My hope is that this one never pales, never loses its cheer, and maintains its timelessness for many Christmases to come. Until the next Macy’s Thanksgiving parade comes along have yourself a merry little Christmas and remember all psychologists are not evil jerks looking to ruin the holidays!

5/5 Stars

White Christmas (1954)

58e88-white_chrismas_filmMany times I feel like a broken record (this time playing a Christmas tune), but White Christmas is one of those classics that I never get tired of. It is so ingrained, so integral to my childhood memories, that I have difficulty analyzing it or finding fault.

Wonderful, visceral films stop being something that must be thought about and simply become an all out experience. That’s what White Christmas is for me. A full blown Christmas experience courtesy of Bing Crosby, Danny Kaye, Rosemary Clooney Vera-Ellen, Dean Jagger, director Michael Curtiz and of course Irving Berlin.

I mean this as a compliment, but at a basic level, I always thought of White Christmas as a Christmas-like version of Singin’ in the Rain. We have a talented and dashing leading man in Crosby (Bing Crosby) and his mischievous and hilarious partner in crime (Danny Kaye). They are never better than during their parody of the sister’s act (It’s a priceless gem of a moment). Although, there is constant chemistry throughout the film thanks to the bickering and back and forth between two buddies.  Similarly to Singin’ in the Rain, you also have big spectacles, lavish sets, great songs, dancing, and constant quotability. It brings out the most reluctant of crooners and even the guys with two left feet. But what about the story?

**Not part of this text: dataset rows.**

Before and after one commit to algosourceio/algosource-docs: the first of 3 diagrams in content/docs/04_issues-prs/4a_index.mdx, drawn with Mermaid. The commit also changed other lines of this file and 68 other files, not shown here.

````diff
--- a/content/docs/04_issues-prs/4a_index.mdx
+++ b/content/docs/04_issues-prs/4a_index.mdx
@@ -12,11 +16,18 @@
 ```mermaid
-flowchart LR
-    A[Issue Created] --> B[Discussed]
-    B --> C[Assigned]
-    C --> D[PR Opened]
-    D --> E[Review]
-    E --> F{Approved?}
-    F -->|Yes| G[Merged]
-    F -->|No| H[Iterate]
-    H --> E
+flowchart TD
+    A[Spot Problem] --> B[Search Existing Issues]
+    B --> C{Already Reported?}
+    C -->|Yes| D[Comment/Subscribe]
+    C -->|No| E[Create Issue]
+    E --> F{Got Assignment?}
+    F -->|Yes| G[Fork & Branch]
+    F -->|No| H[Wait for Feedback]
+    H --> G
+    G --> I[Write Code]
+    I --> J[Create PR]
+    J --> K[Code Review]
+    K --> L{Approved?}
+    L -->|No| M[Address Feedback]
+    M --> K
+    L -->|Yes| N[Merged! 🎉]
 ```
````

White Christmas follows those two war buddies as they make it big as a boffo double act. Along the way, they help out a pair of sisters as well as their washed-up former commander General Waverly (Dean Jagger), who owns an inn in snow-less Vermont. Although, it’s lacking in business,  it’s the perfect locale for matchmaking, acts of kindness, and misunderstandings courtesy of local innkeeper and resident eavesdropper Emma (Mary Wickes). But what we end up receiving is a joyous romance with plenty of Christmas cheer and sentiment to go around.

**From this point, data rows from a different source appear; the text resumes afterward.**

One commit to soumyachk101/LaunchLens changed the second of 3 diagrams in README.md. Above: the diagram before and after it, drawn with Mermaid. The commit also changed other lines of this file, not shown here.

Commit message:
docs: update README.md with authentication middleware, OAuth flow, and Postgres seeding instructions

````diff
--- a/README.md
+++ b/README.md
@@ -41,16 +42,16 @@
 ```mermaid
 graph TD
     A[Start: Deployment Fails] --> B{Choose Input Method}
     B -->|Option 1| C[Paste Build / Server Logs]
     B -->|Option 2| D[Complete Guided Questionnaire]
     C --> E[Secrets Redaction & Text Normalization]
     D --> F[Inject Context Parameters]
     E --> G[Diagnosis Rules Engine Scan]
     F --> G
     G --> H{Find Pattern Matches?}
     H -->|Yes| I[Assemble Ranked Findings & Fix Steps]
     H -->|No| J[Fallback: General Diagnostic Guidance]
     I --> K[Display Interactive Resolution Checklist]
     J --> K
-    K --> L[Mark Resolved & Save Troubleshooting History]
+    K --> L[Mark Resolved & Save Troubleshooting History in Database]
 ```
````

Bing Crosby’s pipes are as good as ever (“Count Your Blessings”) and Danny Kaye can make his voice crack like no other. Vera-Ella has a talented pair of legs and Rosemary Clooney can carry a tune in her own right opposite Crosby. Whether it’s “Snow,” “Sisters,” or the eponymous track, there’s so much to offer. Weather any slow sections and you will be rewarded thanks to the even-handed direction of Michael Curtiz (Casablanca), paired with the ever memorable compositions of Irving Berlin. Now go spend the holidays with your kith and kin. Vermont must be nice this time of year, all that snow.

4/5 Stars

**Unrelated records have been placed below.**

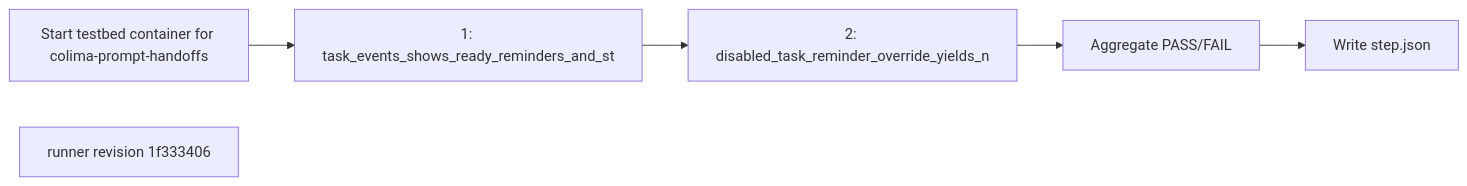
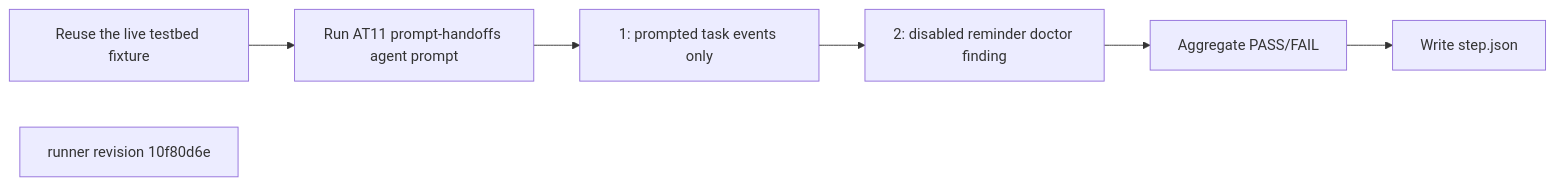
One commit to randlee/atm-core changed the first of 10 diagrams in docs/procedures/colima-prompt-handoffs.md. Above: the diagram before and after it, drawn with Mermaid. The commit also changed other lines of this file and 119 other files, not shown here.

Commit message:
fix(bb8): run canonical testbed before lifecycle prompts

````diff
--- a/docs/procedures/colima-prompt-handoffs.md
+++ b/docs/procedures/colima-prompt-handoffs.md
@@ -37,13 +40,15 @@
 ```mermaid
 flowchart LR
-  setup[Start testbed container for colima-prompt-handoffs]
-  case1[1: task_events_shows_ready_reminders_and_st]
-  case2[2: disabled_task_reminder_override_yields_n]
+  setup[Reuse the live testbed fixture]
+  prompt[Run AT11 prompt-handoffs agent prompt]
+  case1[1: prompted task events only]
+  case2[2: disabled reminder doctor finding]
   verdict[Aggregate PASS/FAIL]
   evidence[Write step.json]
-  setup --> case1
+  setup --> prompt
+  prompt --> case1
   case1 --> case2
   case2 --> verdict
   verdict --> evidence
-  note[runner revision 1f333406]:::revision
+  note[runner revision 10f80d6e]:::revision
 ```
````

Christmas in Connecticut (1945)

416cc-christmasinconnecticutElizabeth Lane  is the perfect cook, hostess, wife and mother who is the talk of the town thanks to her daily column in a reputable publication. Anecdotes from her quaint lifestyle out on a Connecticut farm have everyone from war vets (Dennis Morgan) and publishing magnates (Sydney Greenstreet) fawning over her cooking. She’s a chef extraordinaire. Except she doesn’t actually exist, or rather not in that incarnation. Instead the persona is the creation of New York columnist Elizabeth Lane who lives in an apartment with very little culinary ability of her own. That’s why things get complicated when a young sailor followed by the old publisher want to meet her and share Christmas on her farm. She knows Mr. Alexander Yardley is a stickler for the truth and so she rushes to pull off a masquerade to keep her job. It’s a harebrained scenario involving the farm of a beau and her kindly chef pal Felix (S.Z. Sakall) who covers for her lack of cooking ability. For a while it works and romance is in the air, but as you would expect things get a little complicated. Everything ends up hunky dunky in the end. If you’re feeling a Christmas comedy with screwball elements, you’ve come to the right place. Stanwyck is always great and Sakall invariably steals the show at times.

3.5/5 Stars